About 15 centuries before the Christian era-, the world's commerce was gradually and, in the course of time, very greatly expanded by the Phoenicians, who lived on the narrow Syrian coast district. In the industrial and commercial field they acquired a prominent position; as mariners, however, a dominating position among the nations of their time. Besides having practical control of sea navigation, the Phoenicians were the first extensive and successful colonizing nation of antiquity. They established or extended commerce with the peoples living along the coast of the Mediterranean, they ventured through the "Pillars of Hercules" (Gibraltar) into the ocean and made accessible the products of the Madeira and Canary islands, the western coasts of Spain and France, the British islands, and the northland as far as the amber coasts of the Baltic sea.

For almost a thousand years, during which time they held their prominent position in marine traffic, the Phoenicians were the principal commercial agents between the nations of the orient and the Occident. Sidon and, since the ninth century B. C, Tyre became prominent centres of the world's commerce of that time.1)

The Phoenicians also extended their navigation to the Red sea and the Arabian gulf and from these to the Persian gulf. In the latter they established the colonies on Arados and Tylos, islands belonging to the present Bahrein group. From the twelfth century up to their decline in the fifth century B. C, these cities carried on a large transit-trade with goods from India and Ceylon to Babylon, Damascus, Tyre and Sidon, and to Egypt. A caravan route led from Gerra via Salma, Thaema and Madiana to Elath. From Elath the older routes to the north, to Damascus, Tyre and Sidon were followed, also westward to Egypt. To Babylon, on the other hand, the water route up the Euphrates or Tigris was taken from Arados and Tylos.

Carthage, a Phoenician colony established in 846 B. C, soon flourished and developed such power that it became the greatest rival of the mother country in the following century.

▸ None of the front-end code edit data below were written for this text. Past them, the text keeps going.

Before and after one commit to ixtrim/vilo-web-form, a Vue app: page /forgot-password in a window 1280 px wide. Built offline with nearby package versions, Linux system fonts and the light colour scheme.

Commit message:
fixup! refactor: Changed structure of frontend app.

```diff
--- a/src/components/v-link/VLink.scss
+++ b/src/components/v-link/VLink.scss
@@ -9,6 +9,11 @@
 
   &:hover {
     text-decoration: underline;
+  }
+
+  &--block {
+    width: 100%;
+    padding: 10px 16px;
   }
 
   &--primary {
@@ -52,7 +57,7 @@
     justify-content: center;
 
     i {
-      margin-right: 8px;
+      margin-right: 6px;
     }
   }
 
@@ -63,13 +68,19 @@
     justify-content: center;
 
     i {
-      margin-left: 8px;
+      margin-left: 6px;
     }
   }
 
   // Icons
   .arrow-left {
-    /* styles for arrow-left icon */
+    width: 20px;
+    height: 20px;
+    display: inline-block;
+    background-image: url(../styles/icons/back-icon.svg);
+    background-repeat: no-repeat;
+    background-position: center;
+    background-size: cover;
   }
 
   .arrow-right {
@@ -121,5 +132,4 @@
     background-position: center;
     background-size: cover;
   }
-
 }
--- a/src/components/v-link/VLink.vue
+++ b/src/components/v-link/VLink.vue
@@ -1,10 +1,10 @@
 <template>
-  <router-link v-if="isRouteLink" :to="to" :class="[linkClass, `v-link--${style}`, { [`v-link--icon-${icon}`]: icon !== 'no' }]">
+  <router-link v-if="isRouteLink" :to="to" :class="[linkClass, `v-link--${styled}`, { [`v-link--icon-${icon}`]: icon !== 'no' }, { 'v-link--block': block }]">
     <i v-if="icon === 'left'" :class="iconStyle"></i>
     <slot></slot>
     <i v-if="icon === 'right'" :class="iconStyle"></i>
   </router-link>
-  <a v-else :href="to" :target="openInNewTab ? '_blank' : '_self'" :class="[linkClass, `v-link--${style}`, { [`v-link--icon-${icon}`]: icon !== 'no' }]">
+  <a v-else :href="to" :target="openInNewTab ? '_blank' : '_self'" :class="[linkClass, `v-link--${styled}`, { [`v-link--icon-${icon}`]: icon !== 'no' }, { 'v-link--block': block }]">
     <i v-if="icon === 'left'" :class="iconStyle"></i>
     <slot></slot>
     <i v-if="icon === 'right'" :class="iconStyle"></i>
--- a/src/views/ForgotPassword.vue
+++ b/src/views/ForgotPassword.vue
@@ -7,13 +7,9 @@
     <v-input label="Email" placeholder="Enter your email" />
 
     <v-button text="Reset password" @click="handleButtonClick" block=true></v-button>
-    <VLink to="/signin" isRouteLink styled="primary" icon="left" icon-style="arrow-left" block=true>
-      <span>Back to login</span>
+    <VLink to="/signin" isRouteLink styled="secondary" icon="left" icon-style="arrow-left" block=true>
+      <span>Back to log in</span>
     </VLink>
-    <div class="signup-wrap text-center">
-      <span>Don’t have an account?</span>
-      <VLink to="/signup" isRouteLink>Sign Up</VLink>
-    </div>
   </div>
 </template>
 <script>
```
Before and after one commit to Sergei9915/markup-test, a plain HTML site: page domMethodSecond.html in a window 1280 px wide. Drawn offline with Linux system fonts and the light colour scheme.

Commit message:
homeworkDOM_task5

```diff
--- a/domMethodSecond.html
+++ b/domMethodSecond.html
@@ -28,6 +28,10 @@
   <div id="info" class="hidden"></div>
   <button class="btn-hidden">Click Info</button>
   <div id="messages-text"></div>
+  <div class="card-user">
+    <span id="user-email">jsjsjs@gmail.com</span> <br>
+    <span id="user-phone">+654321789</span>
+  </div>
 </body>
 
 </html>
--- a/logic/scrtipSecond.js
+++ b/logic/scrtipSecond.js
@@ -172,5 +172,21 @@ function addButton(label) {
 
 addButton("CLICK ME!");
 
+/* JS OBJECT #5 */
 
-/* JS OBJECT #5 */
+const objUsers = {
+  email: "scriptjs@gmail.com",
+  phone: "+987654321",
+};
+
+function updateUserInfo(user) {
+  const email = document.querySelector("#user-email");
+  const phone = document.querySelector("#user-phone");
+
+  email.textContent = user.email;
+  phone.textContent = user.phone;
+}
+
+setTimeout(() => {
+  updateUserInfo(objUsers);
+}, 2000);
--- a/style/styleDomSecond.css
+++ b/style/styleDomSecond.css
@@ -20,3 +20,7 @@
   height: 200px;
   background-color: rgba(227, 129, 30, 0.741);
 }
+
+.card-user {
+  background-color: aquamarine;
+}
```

1) As is well known, the Phoenicians supplied King Solomon with the material for the building of the temple at Jerusalem about 1000 B. C. (1. Kings, 5, 9 and 10; also 2. Chron., 2 and 9).